(Code change snippets)
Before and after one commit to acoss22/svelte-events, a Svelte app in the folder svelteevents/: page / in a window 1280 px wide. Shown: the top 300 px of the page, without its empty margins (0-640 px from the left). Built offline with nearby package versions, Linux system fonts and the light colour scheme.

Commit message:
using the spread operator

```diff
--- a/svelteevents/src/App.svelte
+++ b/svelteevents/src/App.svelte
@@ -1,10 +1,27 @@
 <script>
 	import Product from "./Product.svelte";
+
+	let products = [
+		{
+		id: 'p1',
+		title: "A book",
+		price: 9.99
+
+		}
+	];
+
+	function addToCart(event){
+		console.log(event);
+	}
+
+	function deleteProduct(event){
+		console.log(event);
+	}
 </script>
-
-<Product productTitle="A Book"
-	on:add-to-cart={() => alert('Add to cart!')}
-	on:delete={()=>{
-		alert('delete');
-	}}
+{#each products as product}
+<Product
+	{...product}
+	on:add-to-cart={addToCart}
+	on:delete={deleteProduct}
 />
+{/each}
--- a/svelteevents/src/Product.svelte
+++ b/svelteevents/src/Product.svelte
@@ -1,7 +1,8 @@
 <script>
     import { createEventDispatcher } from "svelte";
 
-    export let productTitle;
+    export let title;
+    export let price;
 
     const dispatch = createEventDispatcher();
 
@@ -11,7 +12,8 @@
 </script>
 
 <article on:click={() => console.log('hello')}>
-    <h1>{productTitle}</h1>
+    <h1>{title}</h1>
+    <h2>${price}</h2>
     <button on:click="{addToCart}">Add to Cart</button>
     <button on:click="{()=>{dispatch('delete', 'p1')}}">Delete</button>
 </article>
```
* * *
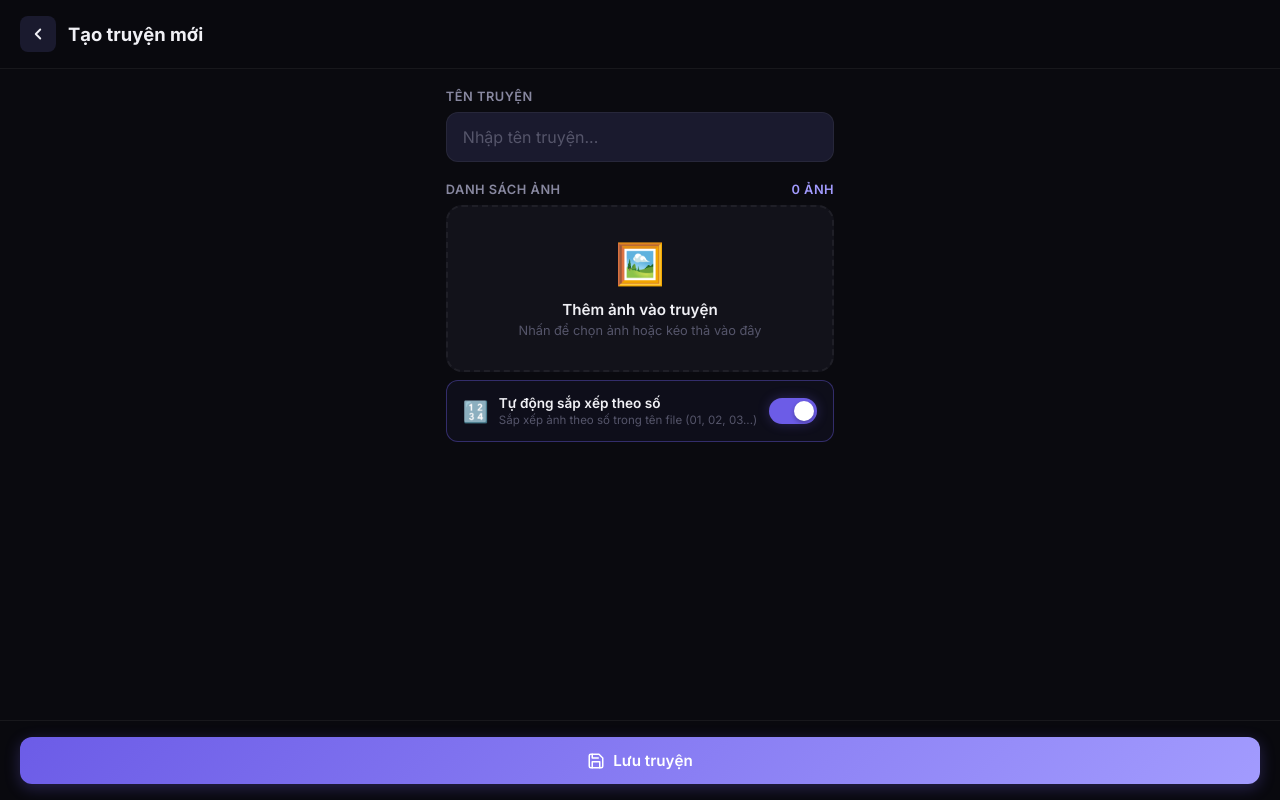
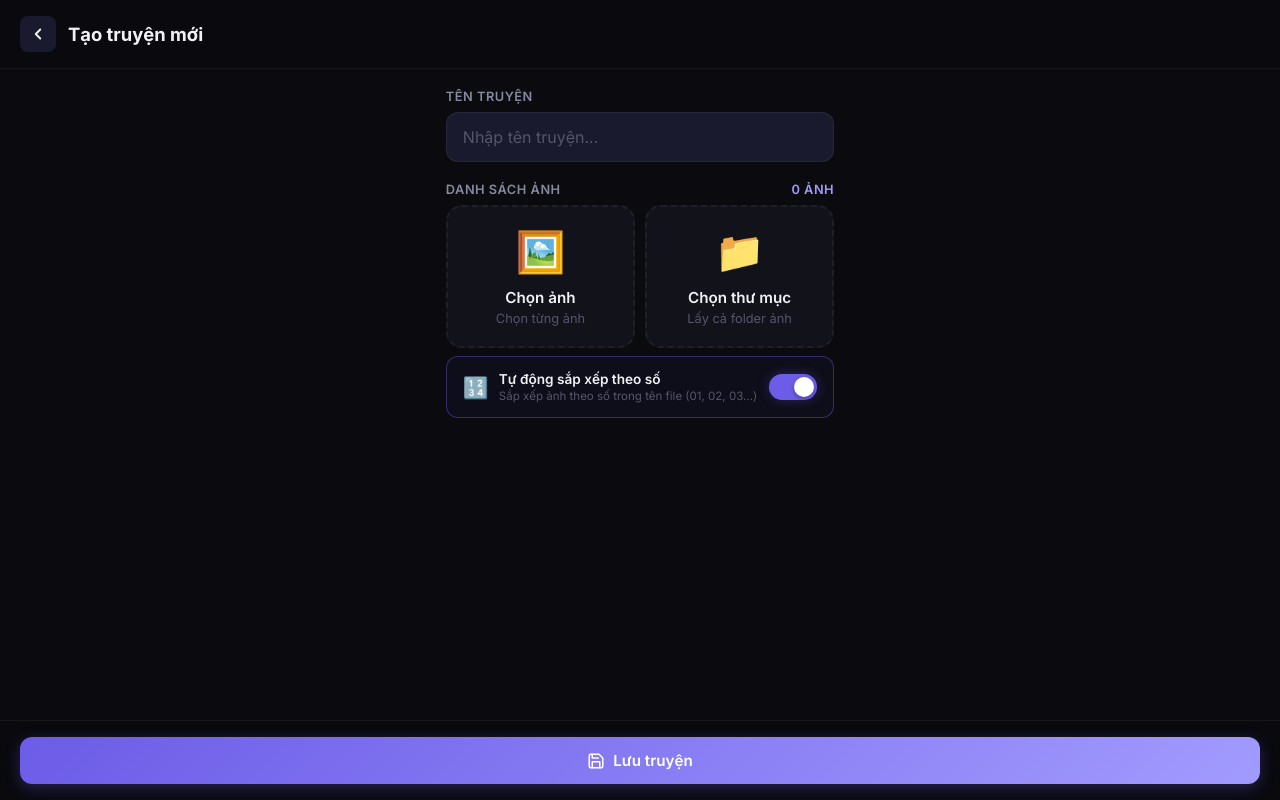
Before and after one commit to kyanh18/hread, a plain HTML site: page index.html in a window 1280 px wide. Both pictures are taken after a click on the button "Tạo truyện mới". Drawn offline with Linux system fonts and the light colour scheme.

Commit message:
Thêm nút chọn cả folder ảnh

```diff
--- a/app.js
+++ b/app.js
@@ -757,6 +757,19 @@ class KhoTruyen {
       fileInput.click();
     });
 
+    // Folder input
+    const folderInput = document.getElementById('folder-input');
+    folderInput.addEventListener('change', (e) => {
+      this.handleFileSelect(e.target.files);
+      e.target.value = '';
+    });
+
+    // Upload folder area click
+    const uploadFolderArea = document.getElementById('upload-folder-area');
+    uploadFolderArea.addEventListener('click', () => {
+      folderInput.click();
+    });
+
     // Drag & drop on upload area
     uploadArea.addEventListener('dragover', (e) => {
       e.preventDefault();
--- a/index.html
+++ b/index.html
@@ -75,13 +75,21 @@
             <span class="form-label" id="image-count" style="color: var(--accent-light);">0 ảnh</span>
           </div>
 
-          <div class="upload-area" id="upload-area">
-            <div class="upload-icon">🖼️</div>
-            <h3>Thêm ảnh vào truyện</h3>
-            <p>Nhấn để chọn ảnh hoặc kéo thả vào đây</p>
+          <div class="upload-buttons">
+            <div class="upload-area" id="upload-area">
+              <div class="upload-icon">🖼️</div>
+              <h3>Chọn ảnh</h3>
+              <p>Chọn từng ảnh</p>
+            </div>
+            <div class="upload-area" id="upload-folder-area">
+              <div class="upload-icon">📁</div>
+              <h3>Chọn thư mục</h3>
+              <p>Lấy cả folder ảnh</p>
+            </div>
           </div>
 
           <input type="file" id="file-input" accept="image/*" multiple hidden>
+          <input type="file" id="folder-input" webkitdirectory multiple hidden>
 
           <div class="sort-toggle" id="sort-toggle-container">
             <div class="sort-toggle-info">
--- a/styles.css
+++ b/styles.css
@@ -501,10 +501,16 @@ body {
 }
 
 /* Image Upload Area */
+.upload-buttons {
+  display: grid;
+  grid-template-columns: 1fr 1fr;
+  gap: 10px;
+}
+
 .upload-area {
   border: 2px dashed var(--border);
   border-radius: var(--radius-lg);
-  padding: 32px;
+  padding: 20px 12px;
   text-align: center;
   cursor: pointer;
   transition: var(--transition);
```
==
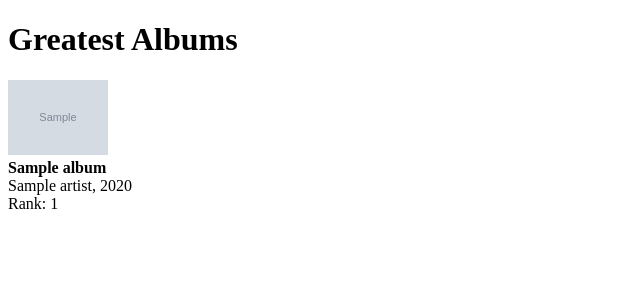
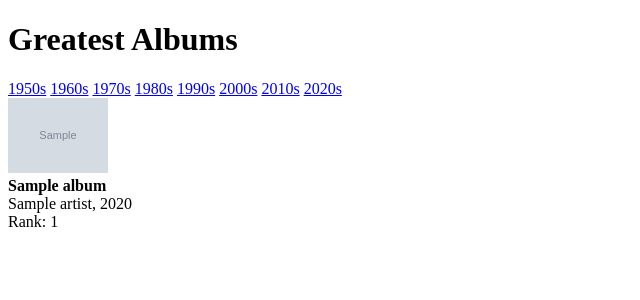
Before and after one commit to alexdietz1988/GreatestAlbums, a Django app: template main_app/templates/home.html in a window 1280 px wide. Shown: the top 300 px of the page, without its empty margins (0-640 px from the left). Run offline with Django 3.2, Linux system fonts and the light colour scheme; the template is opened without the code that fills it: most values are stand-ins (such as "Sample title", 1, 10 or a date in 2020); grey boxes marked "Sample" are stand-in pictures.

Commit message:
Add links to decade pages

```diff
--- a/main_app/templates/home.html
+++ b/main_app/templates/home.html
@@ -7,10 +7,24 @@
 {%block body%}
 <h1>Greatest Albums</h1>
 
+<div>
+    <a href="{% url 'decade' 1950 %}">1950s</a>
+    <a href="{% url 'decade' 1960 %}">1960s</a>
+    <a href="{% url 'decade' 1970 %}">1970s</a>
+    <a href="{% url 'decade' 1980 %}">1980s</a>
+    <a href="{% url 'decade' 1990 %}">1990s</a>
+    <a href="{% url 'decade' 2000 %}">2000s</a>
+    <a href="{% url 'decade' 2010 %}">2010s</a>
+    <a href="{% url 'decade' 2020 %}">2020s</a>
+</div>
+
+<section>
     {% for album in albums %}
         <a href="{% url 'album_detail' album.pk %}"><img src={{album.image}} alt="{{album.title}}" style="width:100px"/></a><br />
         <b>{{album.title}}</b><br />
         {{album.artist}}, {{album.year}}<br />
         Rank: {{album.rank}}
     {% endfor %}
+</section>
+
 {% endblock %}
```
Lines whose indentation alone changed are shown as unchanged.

EXERCISE GOAL
The sole thing to report is how many lines in the data hold the string "svelte".

EXERCISE RESULT
7